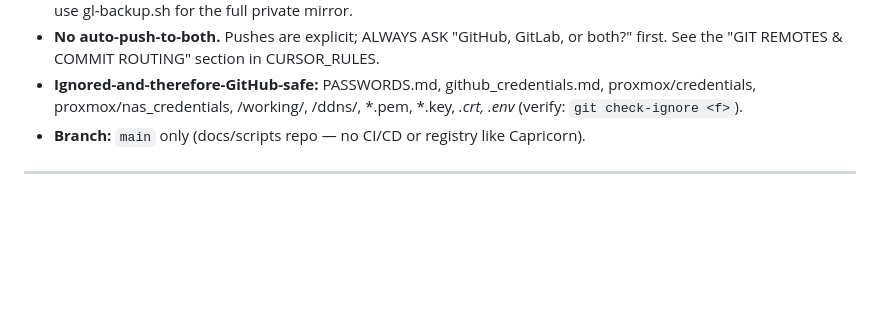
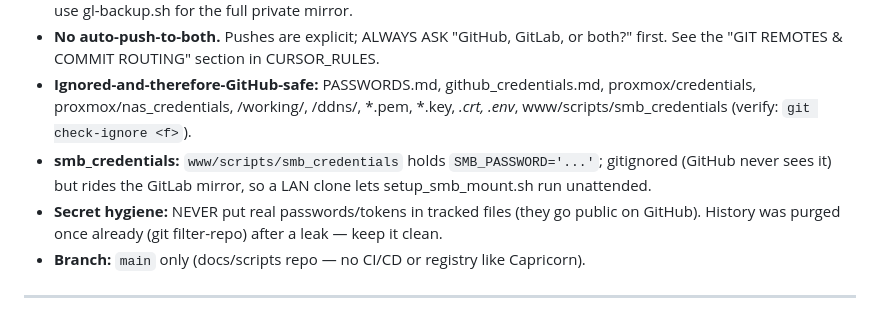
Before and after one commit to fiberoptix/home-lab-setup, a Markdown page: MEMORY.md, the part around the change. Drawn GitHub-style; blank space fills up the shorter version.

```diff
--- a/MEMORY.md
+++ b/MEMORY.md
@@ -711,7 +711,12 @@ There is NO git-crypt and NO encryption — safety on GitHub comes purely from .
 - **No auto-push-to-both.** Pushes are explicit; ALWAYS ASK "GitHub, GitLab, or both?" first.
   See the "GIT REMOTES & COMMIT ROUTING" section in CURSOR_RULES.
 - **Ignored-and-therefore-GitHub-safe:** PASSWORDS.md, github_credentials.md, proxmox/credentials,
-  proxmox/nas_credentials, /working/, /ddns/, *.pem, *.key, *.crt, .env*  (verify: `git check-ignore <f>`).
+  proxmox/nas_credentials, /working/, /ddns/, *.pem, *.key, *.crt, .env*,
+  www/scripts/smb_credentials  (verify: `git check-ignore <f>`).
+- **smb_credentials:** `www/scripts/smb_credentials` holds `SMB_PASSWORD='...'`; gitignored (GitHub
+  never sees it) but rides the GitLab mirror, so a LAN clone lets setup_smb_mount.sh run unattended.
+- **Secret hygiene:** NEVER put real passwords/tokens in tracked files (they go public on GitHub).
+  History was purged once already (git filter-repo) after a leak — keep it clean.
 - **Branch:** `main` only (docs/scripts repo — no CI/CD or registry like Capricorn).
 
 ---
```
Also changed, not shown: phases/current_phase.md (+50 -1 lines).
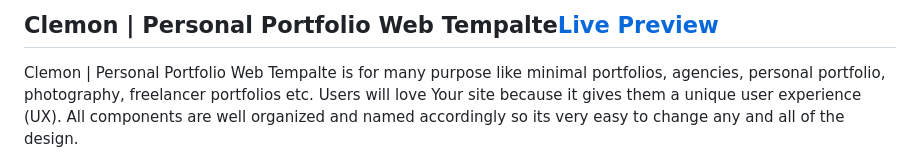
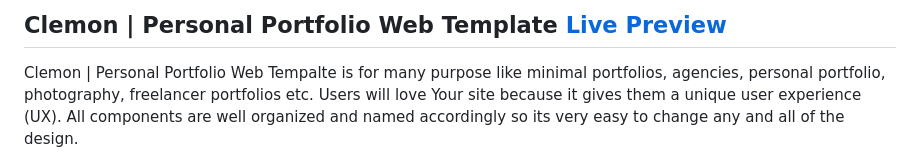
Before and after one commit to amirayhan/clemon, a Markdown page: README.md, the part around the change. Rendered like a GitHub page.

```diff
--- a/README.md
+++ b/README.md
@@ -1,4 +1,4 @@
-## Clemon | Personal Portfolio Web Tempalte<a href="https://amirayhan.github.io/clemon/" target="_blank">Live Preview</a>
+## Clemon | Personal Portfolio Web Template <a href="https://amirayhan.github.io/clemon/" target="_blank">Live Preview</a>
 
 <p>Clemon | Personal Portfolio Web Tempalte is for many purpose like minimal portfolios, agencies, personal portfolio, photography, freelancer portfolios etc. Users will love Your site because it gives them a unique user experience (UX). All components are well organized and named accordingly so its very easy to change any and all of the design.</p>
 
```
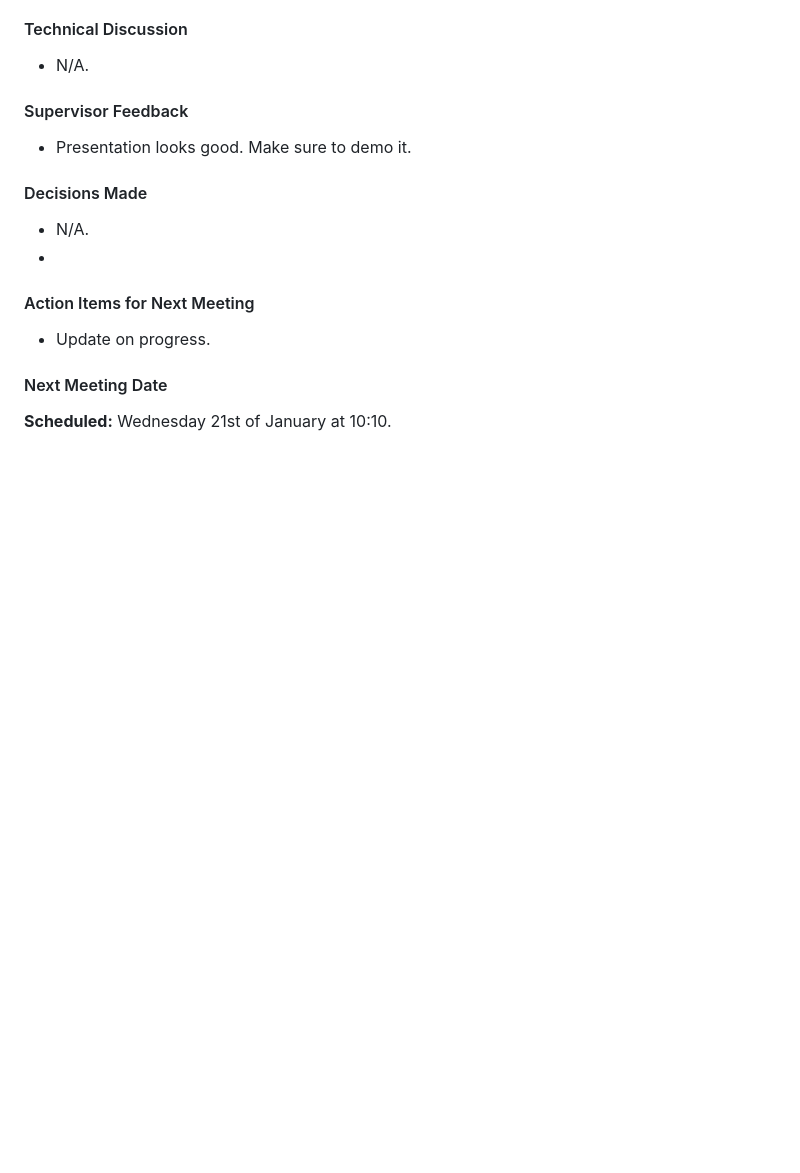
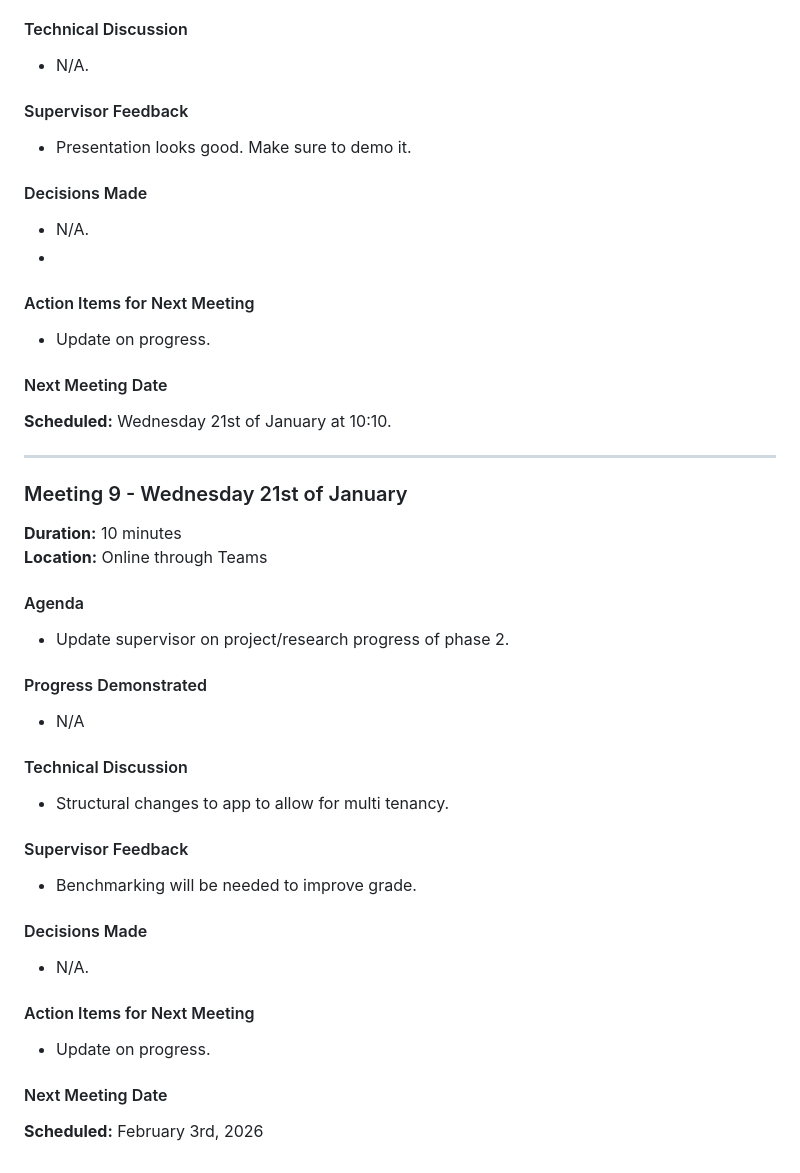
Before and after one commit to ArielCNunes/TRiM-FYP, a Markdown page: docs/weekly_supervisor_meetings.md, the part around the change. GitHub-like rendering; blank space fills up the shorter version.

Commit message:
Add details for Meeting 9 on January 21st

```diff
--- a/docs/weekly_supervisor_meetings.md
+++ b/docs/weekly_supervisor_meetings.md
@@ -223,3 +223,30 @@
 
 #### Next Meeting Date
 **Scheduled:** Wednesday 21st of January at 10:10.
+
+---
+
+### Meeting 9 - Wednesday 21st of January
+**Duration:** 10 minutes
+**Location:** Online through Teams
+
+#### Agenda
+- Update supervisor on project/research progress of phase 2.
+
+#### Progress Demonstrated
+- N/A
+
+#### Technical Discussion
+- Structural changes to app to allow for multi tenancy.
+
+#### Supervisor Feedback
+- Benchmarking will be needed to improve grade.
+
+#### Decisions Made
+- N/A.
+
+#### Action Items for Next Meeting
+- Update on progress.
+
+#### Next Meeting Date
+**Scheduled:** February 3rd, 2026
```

· · · · · · ·

* [The task]
If a line in the data above holds the string "GitLab", report that line.

* [Task result]
 - **No auto-push-to-both.** Pushes are explicit; ALWAYS ASK "GitHub, GitLab, or both?" first.
+  never sees it) but rides the GitLab mirror, so a LAN clone lets setup_smb_mount.sh run unattended.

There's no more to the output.